Terrible earthquake devastated Beijing

with text “A new deadly catastrophe in China”. If you click through there will be a link to see videos, and this link will contain an .exe, which is how the worm spreads. The link, btw, is to an IP address which makes me wonder if the worm contains a small web server serving from a computer’s dynamic IP (cuz that would be smart).

Anyway, I got this new one today that struck me with its laughably hostile tone. It’s very rude and obscene, which is why I’m linking to the image. In other words, it’s NSFW: link. Tell me it doesn’t make you laugh a little with its absurdity.


  1. Obviously, I could have it not show up in my inbox, so I must have some purely sociological interest in it [back]

Idea Quickie: Event Wiki Site

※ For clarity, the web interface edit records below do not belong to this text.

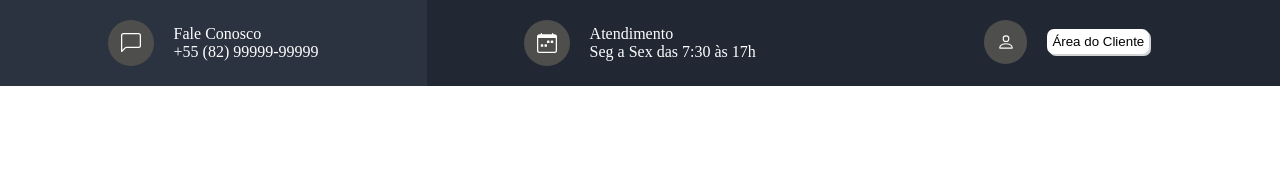
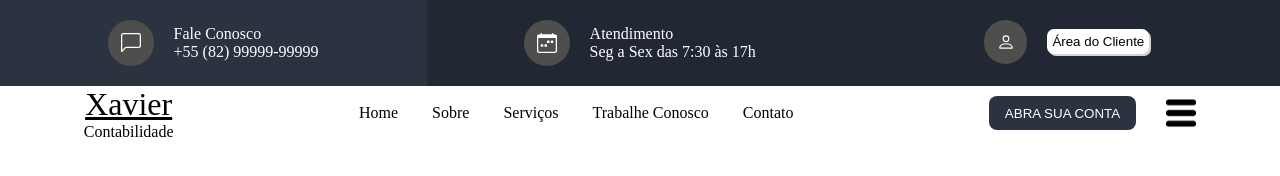
Before and after one commit to Kaua032/contabilidadedokaua, a plain HTML site: page index.html in a window 1280 px wide. Drawn offline with Linux system fonts and the light colour scheme.

Commit message:
barra de navegação pronta

```diff
--- a/css/style.css
+++ b/css/style.css
@@ -63,3 +63,67 @@
 .menu:active{
     box-shadow: none;
 }
+.container{
+    display: flex;
+}
+.navbar{
+    display: flex;
+    justify-content: space-around;
+}
+.navbar-nav{
+    display: flex;
+    list-style: none;
+    margin-right: 10px;
+}
+.nav-link{
+    text-decoration: none;
+}
+.navbar-brand{
+    display: flex;
+    justify-content: center;
+    align-items: center;
+}
+.navbar-brand > a{
+    text-decoration: none;
+}
+.nav-list{
+    display: flex;
+    align-items: center;
+    justify-content: center;
+    width: 30rem;
+}
+.navbar-brand > a{
+    text-align: center;
+}
+.navbar-brand > a > p{
+    font-size: 2rem;
+    color: var(--black);
+    text-decoration: underline;
+}
+.navbar-brand > a > span{
+    color: var(--black);
+}
+.nav-button-icon{
+    display: flex;
+    align-items: center;
+}
+.nav-link{
+    color: var(--black);
+    padding: 17px;
+}
+.nav-button-icon > button{
+     border: none;
+     background-color: var(--dark-blue-300);
+     border-radius: 8px;
+     color: var(--white);
+    text-transform: uppercase;
+    padding: 0.6rem 1rem;
+    transition: all .4s;
+    margin-right: 30px;
+}
+.nav-button-icon > button:hover{
+    cursor: pointer;
+}
+.icon-menu{
+    width: 30px;
+}
--- a/index.html
+++ b/index.html
@@ -6,7 +6,7 @@
     <meta name="viewport" content="width=device-width, initial-scale=1.0">
     <link rel="stylesheet" href="./css/style.css">
     <link rel="shortcut icon" href="favicon.ico" type="image/x-icon">
-    <title>CJ Contabilidade</title>
+    <title>Xavier Contabilidade</title>
 </head>
 <body>
     <header class="header">
@@ -57,5 +57,42 @@
         </div>
 
     </header>
+    <nav class="nav">
+        <div class="ocntainer">
+            <article class="navbar">
+                <div class="navbar-brand">
+                    <a href="#">
+                        <p>Xavier</p>
+                        <span>Contabilidade</span>
+                    </a>
+                </div>
+                <div class="nav-list">
+                    <ul class="navbar-nav">
+                        <li class="nav-item">
+                            <a class="nav-link" href="#">Home</a>
+                        </li>
+                        <li class="nav-item">
+                            <a class="nav-link" href="#">Sobre</a>
+                        </li>
+                        <li class="nav-item">
+                            <a class="nav-link" href="#">Serviços</a>
+                        </li>
+                        <li class="nav-item">
+                            <a class="nav-link" href="#">Trabalhe Conosco</a>
+                        </li>
+                        <li class="nav-item">
+                            <a class="nav-link" href="#">Contato</a>
+                        </li>
+                    </ul>
+                </div>
+
+                <div class="nav-button-icon">
+                    <button>Abra sua conta</button>
+                   <img class="icon-menu" src="./img/assets/menu.png" alt="Botão de menu">
+                </div>
+            </article>
+        </div>
+
+    </nav>
 </body>
 </html>
```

Okay, so events are past public occurrences that get a URL. E.g., “a man who was wearing a gaudy green coat and playing a ukelele that disturbed people in the cafe at X.” In the case of crimes, these events would be linked to a crime report. But mostly the wiki page for an “event” would be for people to share an account about it, put a picture or video to it, etc. And there could be an interface that would essentially try to pinpoint events as an intersection between a timespan and a location. So this could really involve a Google maps mashup with two controls, an area box selector and a timerange selector. These would bring in sub- or dependent events from any larger set of events affecting the area. So for example, “the car crash at 6:15pm outside of the music festival venue (which occurred all day)” could coexist with the nearby event “woman who flashed traffic at 6:15pm outside of the music festival venue…”. Something like that. It would be a system that could report on mundane “shared urban events” or on crimes or on historical incidents. The main user story would be something like “I saw something remarkable today and wondered if others saw it and knew more about it; I went to the URL and shared a detail that only I noticed.” This is something that happens with local or topical blogs where an entry will become the canonical comment point for a public event, with the blog entry itself being updated through the incorporation of information from the comments.